Probation is widely used in Juvenile Court, as you might expect in a court where the primary reason for its existence is the rehabilitation of the youthful offender. The point usually is not just to dump the offender into juvenile detention, but work with him or her and the parents to resolve the issues that got him in trouble.
When a juvenile is found by the court (no right to jury trial here) to be “guilty” of the charged criminal offense, the Judge sustains the petition and gains jurisdiction over the juvenile’s life, in very extensive ways.
Juvenile Probation will have many terms and conditions in common with adult probation, such as requirements that the offender obey all laws, work to pay restitution to the victim, report to the officer, get the Officer’s permission for any change of address or job, and attend counseling or remedial classes for anger management, alcohol abuse, or drug abuse.
However, the Juvenile Probation Officer’s repertoire of tools is much broader than that. He can require the juvenile to attend a special school for problem youths so he or she gets specialized attention. He may be released to his parents with strict controls set not by the parents, but by the Probation Officer.
These may include a curfew, strict bans against any association with specified individuals (and certainly with gangs), maintaining a job, reaching certain academic goals, and almost any other rules and limits that good parenting might impose in the first place. It is in a real sense that a juvenile becomes a “ward of the court,” as he virtually gets a new parent.

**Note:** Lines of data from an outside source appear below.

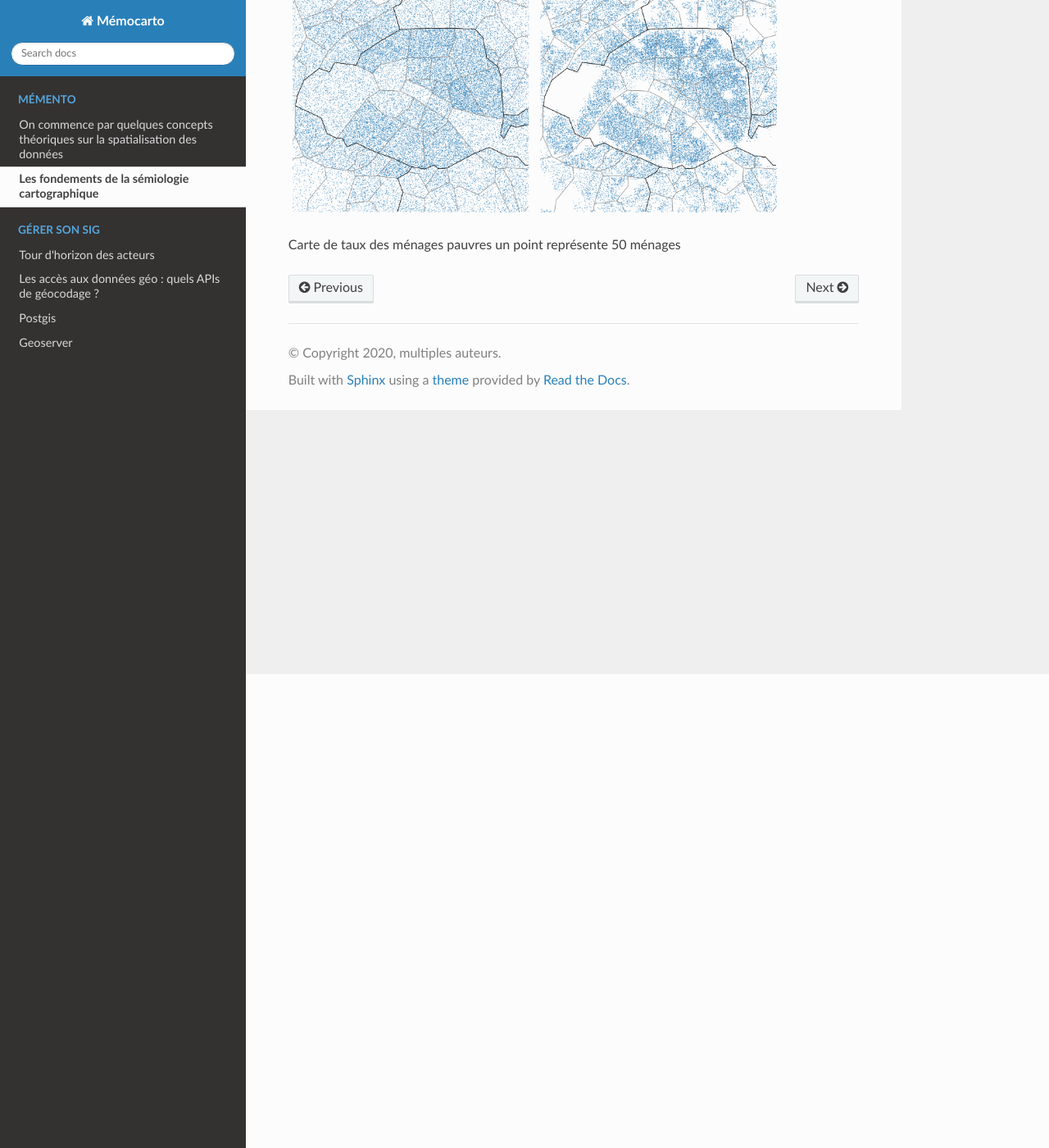
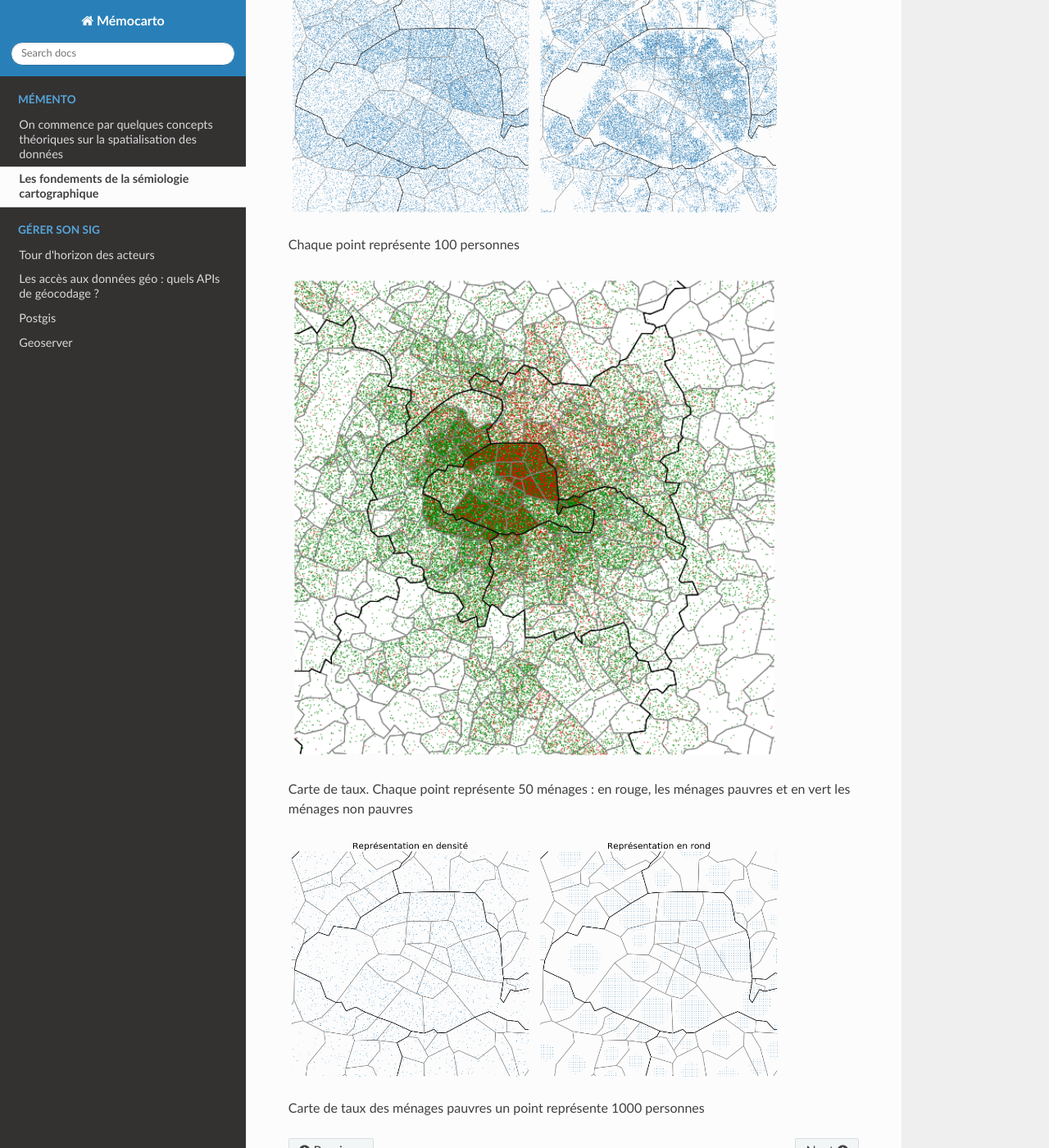
Before and after one commit to JulieDjidji/memocarto, a Sphinx documentation site: the page built from doc/source/semio.rst, in a window 1280 px wide and 1400 px high, scrolled down 578 px. Shown: the whole window at 82% size. Built offline with Sphinx 7.4.7 and the Read the Docs theme 2.0.0, drawn with Linux system fonts in a browser that asks for light colours; pages that are not in the unit, such as notebooks, are missing from menus.

Commit message:
Update semio.rst

```diff
--- a/doc/source/semio.rst
+++ b/doc/source/semio.rst
@@ -6,6 +6,14 @@ Les cartes choropleths : la carte de densité et la carte de taux.
 .. figure:: _static/densite.png
    :width: 600
 
+Chaque point représente 100 personnes
 
+.. figure:: _static/taux.png
+   :width: 600
 
-Carte de taux des ménages pauvres un point représente 50 ménages
+Carte de taux. Chaque point représente 50 ménages : en rouge, les ménages pauvres et en vert les ménages non pauvres
+
+.. figure:: _static/rond.png
+   :width: 600
+
+Carte de taux des ménages pauvres un point représente 1000 personnes
```
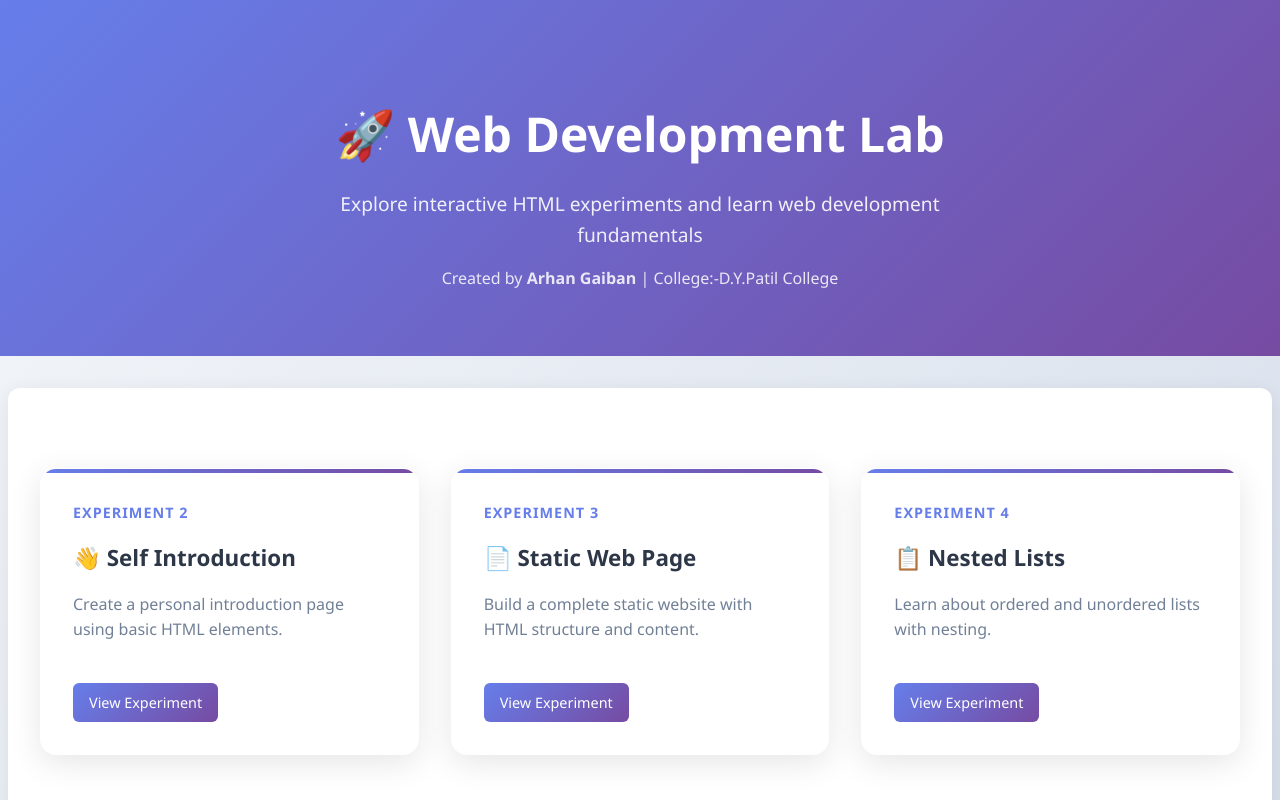
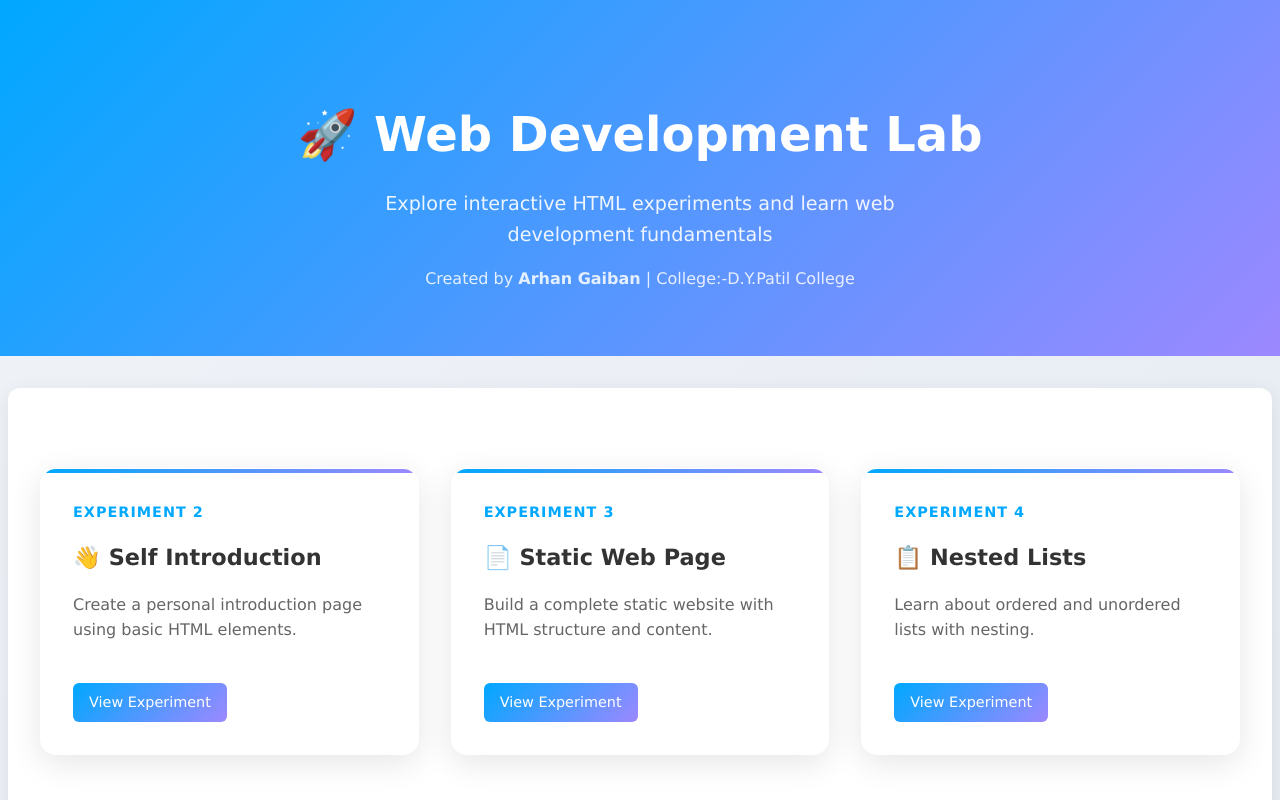
Before and after one commit to arhan8677/web-development, a plain HTML site: page index.html in a window 1280 px wide. Shown: the top 800 px of the page. Drawn offline with Linux system fonts and the light colour scheme.

Commit message:
Update colors and fonts for a unique look

```diff
--- a/Experiment 10/style.css
+++ b/Experiment 10/style.css
@@ -7,15 +7,15 @@
 body {
     margin: 0;
     padding: 0;
-    background: #ccc; /* outside page */
-    font-family: 'Segoe UI', sans-serif;
+    background: #bbbbbb; /* outside page */
+    font-family: 'Verdana', sans-serif;
 }
 
 /* A4 CONTAINER */
 .resume {
     width: 210mm;
     min-height: 297mm;
-    background: white;
+    background: #ffffff;
     margin: auto;
     padding: 20mm;
     box-sizing: border-box;
@@ -24,7 +24,7 @@ body {
 /* HEADER */
 .header {
     text-align: center;
-    border-bottom: 2px solid #2563eb;
+    border-bottom: 2px solid #ff4757;
     padding-bottom: 10px;
 }
 
@@ -66,7 +66,7 @@ body {
 
 .section h2 {
     font-size: 15px;
-    color: #2563eb;
+    color: #ff4757;
     margin-bottom: 8px;
 }
 
--- a/index.html
+++ b/index.html
@@ -8,7 +8,8 @@
     <link rel="stylesheet" href="nav-style.css">
     <style>
         body {
-            background: linear-gradient(135deg, #f5f7fa 0%, #c3cfe2 100%);
+            font-family: 'Verdana', sans-serif;
+            background: linear-gradient(135deg, #f0f3f8 0%, #e1e8f0 100%);
             min-height: 100vh;
             padding: 0;
         }
@@ -16,8 +17,8 @@
         .hero {
             text-align: center;
             padding: 4rem 2rem;
-            background: linear-gradient(135deg, #667eea 0%, #764ba2 100%);
-            color: white;
+            background: linear-gradient(135deg, #00a8ff 0%, #9c88ff 100%);
+            color: #ffffff;
             margin-bottom: 2rem;
         }
 
@@ -48,7 +49,7 @@
         }
 
         .experiment-card {
-            background: white;
+            background: #ffffff;
             border-radius: 16px;
             padding: 2rem;
             box-shadow: 0 8px 32px rgba(0, 0, 0, 0.1);
@@ -65,7 +66,7 @@
             left: 0;
             right: 0;
             height: 4px;
-            background: linear-gradient(90deg, #667eea, #764ba2);
+            background: linear-gradient(90deg, #00a8ff, #9c88ff);
         }
 
         .experiment-card:hover {
@@ -75,14 +76,14 @@
 
         .experiment-card h3 {
             margin-top: 0;
-            color: #2d3748;
+            color: #333333;
             font-size: 1.4rem;
             font-weight: 600;
             margin-bottom: 0.5rem;
         }
 
         .experiment-card .experiment-number {
-            color: #667eea;
+            color: #00a8ff;
             font-weight: 700;
             font-size: 0.9rem;
             text-transform: uppercase;
@@ -92,7 +93,7 @@
         }
 
         .experiment-card p {
-            color: #718096;
+            color: #666666;
             margin-bottom: 1.5rem;
             line-height: 1.6;
         }
@@ -118,7 +119,7 @@
         .footer {
             text-align: center;
             padding: 2rem;
-            color: #718096;
+            color: #666666;
             border-top: 1px solid #e2e8f0;
             margin-top: 4rem;
         }
--- a/nav-style.css
+++ b/nav-style.css
@@ -1,7 +1,7 @@
 /* Navigation Styles */
 .nav-header {
-    background: linear-gradient(135deg, #667eea 0%, #764ba2 100%);
-    color: white;
+    background: linear-gradient(135deg, #00a8ff 0%, #9c88ff 100%);
+    color: #ffffff;
     padding: 1rem 2rem;
     display: flex;
     justify-content: space-between;
@@ -24,7 +24,7 @@
 }
 
 .back-btn, .nav-btn {
-    color: white;
+    color: #ffffff;
     text-decoration: none;
     padding: 0.5rem 1rem;
     border-radius: 6px;
@@ -42,7 +42,7 @@
 body {
     margin: 0;
     padding: 0;
-    font-family: 'Segoe UI', Tahoma, Geneva, Verdana, sans-serif;
+    font-family: 'Verdana', Arial, Geneva, Verdana, sans-serif;
     line-height: 1.6;
 }
 
@@ -51,7 +51,7 @@ body {
     max-width: 1200px;
     margin: 2rem auto;
     padding: 2rem;
-    background: white;
+    background: #ffffff;
     border-radius: 12px;
     box-shadow: 0 4px 20px rgba(0, 0, 0, 0.08);
 }
@@ -60,8 +60,8 @@ body {
 .btn {
     display: inline-block;
     padding: 0.75rem 1.5rem;
-    background: linear-gradient(135deg, #667eea 0%, #764ba2 100%);
-    color: white;
+    background: linear-gradient(135deg, #00a8ff 0%, #9c88ff 100%);
+    color: #ffffff;
     text-decoration: none;
     border-radius: 8px;
     transition: all 0.3s ease;
@@ -77,7 +77,7 @@ body {
 
 /* Card Styles for Index */
 .experiment-card {
-    background: white;
+    background: #ffffff;
     border-radius: 12px;
     padding: 1.5rem;
     margin: 1rem 0;
@@ -93,11 +93,11 @@ body {
 
 .experiment-card h3 {
     margin-top: 0;
-    color: #2d3748;
+    color: #333333;
 }
 
 .experiment-card p {
-    color: #718096;
+    color: #666666;
     margin-bottom: 1rem;
 }
 
```
Also changed, not shown: Experiment 6/frames.html (+5 -4 lines), Experiment 7/link.html (+8 -7 lines), Experiment 8/table1.html (+7 -6 lines), Experiment 8/table2.html (+7 -6 lines), Experiment 8/table3.html (+9 -8 lines), Experiment 9/form.html (+4 -3 lines), Experiment 9/form1.html (+3 -2 lines), Experimentno11/index.html (+10 -9 lines), Experimentno12/index.html (+10 -9 lines), Experimentno13/index.html (+9 -8 lines), experientno2.html (+5 -4 lines), experimentno4.html (+6 -5 lines), experimentno5.html (+11 -10 lines), exprimentno3.html (+6 -5 lines).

Suppose a juvenile gets into trouble, but his involvement was not overly serious, his parents seem capable and level headed, and the police do not feel that a full petition for wardship is necessary. In that case, they can bring the juvenile before a Juvenile Probation Officer for initial intake and counseling. The Officer may just talk to him or her with the parents present, or assist them in maintaining better control over their child. This is not actually being “on probation,” but it is useful and sufficient in many cases and avoids bringing the juvenile into the legal process.